Identification of Clonal Clusters of Klebsiella pneumoniae Isolates from Chennai by Extended Spectrum Beta Lactamase Genotyping and Antibiotic Resistance Phenotyping Analysis
C. Kamatchi, H. Magesh, Uma Sekhar and Rama Vaidyanathan
DOI : 10.3844/ajidsp.2009.74.82
American Journal of Infectious Diseases
Volume 5, Issue 2

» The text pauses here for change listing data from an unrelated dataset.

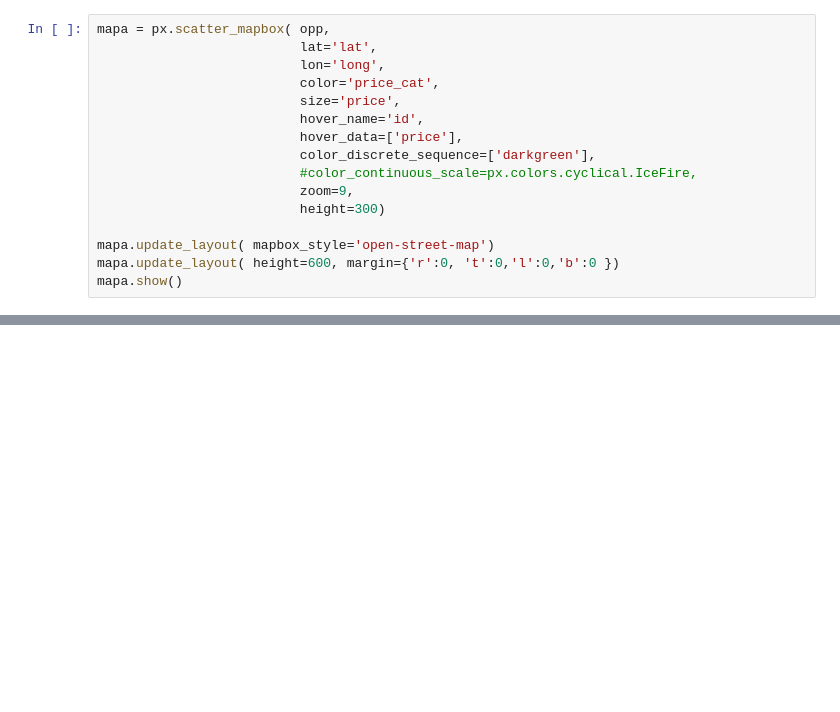
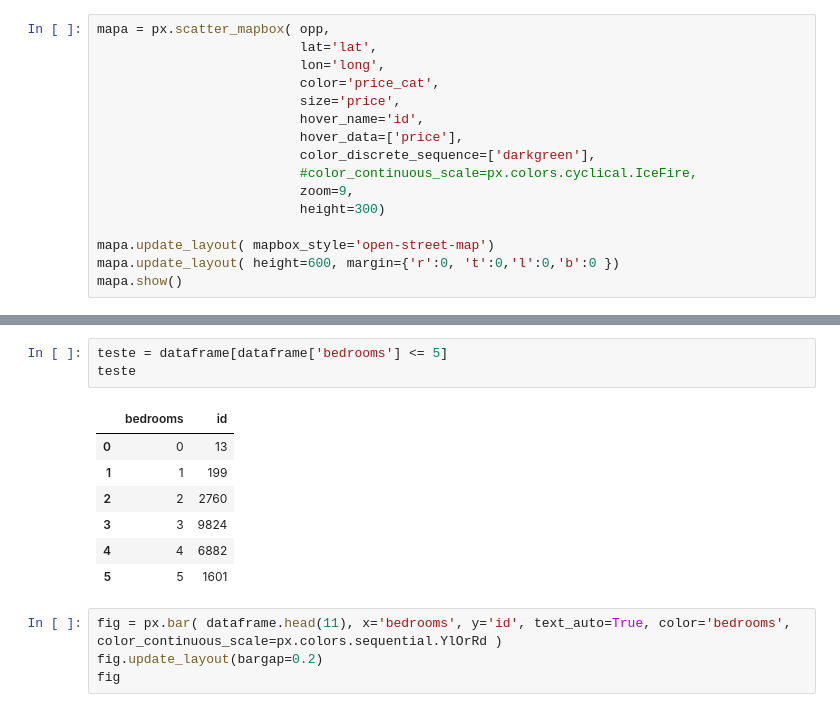
Before and after one commit to renatond/KC_House_Pricing, a Jupyter notebook: kc_house_prices.ipynb, the cells around one changed output, grey strips where cells are left out. Saved outputs shown, nothing was run; the diff lists cells and outputs as text; blank space fills up the shorter version.

```diff
--- a/kc_house_prices.ipynb
+++ b/kc_house_prices.ipynb
@@ -316,0 +341,15 @@ mapa.show()
+# %%
+teste = dataframe[dataframe['bedrooms'] <= 5]
+teste
+# %% [output]
+|  | bedrooms | id |
+| 0 | 0 | 13 |
+| 1 | 1 | 199 |
+| 2 | 2 | 2760 |
+| 3 | 3 | 9824 |
+| 4 | 4 | 6882 |
+| 5 | 5 | 1601 |
+# %%
+fig = px.bar( dataframe.head(11), x='bedrooms', y='id', text_auto=True, color='bedrooms', color_continuous_scale=px.colors.sequential.YlOrRd )
+fig.update_layout(bargap=0.2)
+fig
```
Also changed, not shown: parts of 4 cells of this notebook, 2 other files.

Problem statement: An increased resistance to antibiotics has been reported in Klebsiella pneumoniae, an opportunistic gram negative pathogen belonging to Entrobacteraceae due to the evolution and spread of plasmid encoded extended spectrum beta lactamases and other genes conferring cross-resistance to other antibiotics. This is of concern due to the increasing cost of antibiotic treatment and the spread of multidrug resistance to more pathogenic microorganisms. This study was undertaken to analyze the extent of the problem, to identify the most prevalent MDR isolates of Klebsiella pneumoniae in Chennai and to identify new plant based drugs. Approach: About 188 clinical isolates of Klebsiella pneumoniae were collected from Chennai during the period Nov. 2007-Oct. 2008 and their resistance to different groups of antibiotics were analyzed. These isolates were further characterized by molecular studies to identify the ESBL genes conferring the resistance phenotype. Plant extracts were tested against the MDR isolates to identify new treatment methods. Results: Our results showed that the combination therapy of clavulanic acid with cephalosporins and fluroroquinolones-norfloxacin and ciprofloxacin were the most effective antibiotics for treatment of Klebsiella pneumoniae infections. However resistance to clavulanic acid was increasing among the isolates (17%). All the isolates harbored a plasmid containing one or more of the genes for ESBL resistance. Plasmid isolation from the Isolates followed by ESBL PCR genotyping showed that CTX-M was present in 75 % isolates and TEM in 73% isolates either alone or in combination with the other ESBL genes. SHV ESBL type was present only in 42% of isolates. We identified 4 presumptive clonal spreads which were likely to be prevalent in India by clustering based on ESBL genotypic and antibiotic resistance. The isolates with both SHV and CTX were correlated with the most pathogenic and clavulanic acid resistant isolates. The extracts of Hemidesmus indicus and Terminalia arjuna had a significant antimicrobial activity against the MDR isolates. Conclusion: There was an increase in the spread of the ESBL genes and clavulanic acid resistance in the clinical isolates of Klebsiella pneumoniae in Chennai. Our data also supported a higher incidence of CTX-M genotype in India though the SHV genotype was associated with the most resistant forms of ESBL. Future research with separation of plant extracts to identify bioactive principles will pave the way for newer plant based antibiotics.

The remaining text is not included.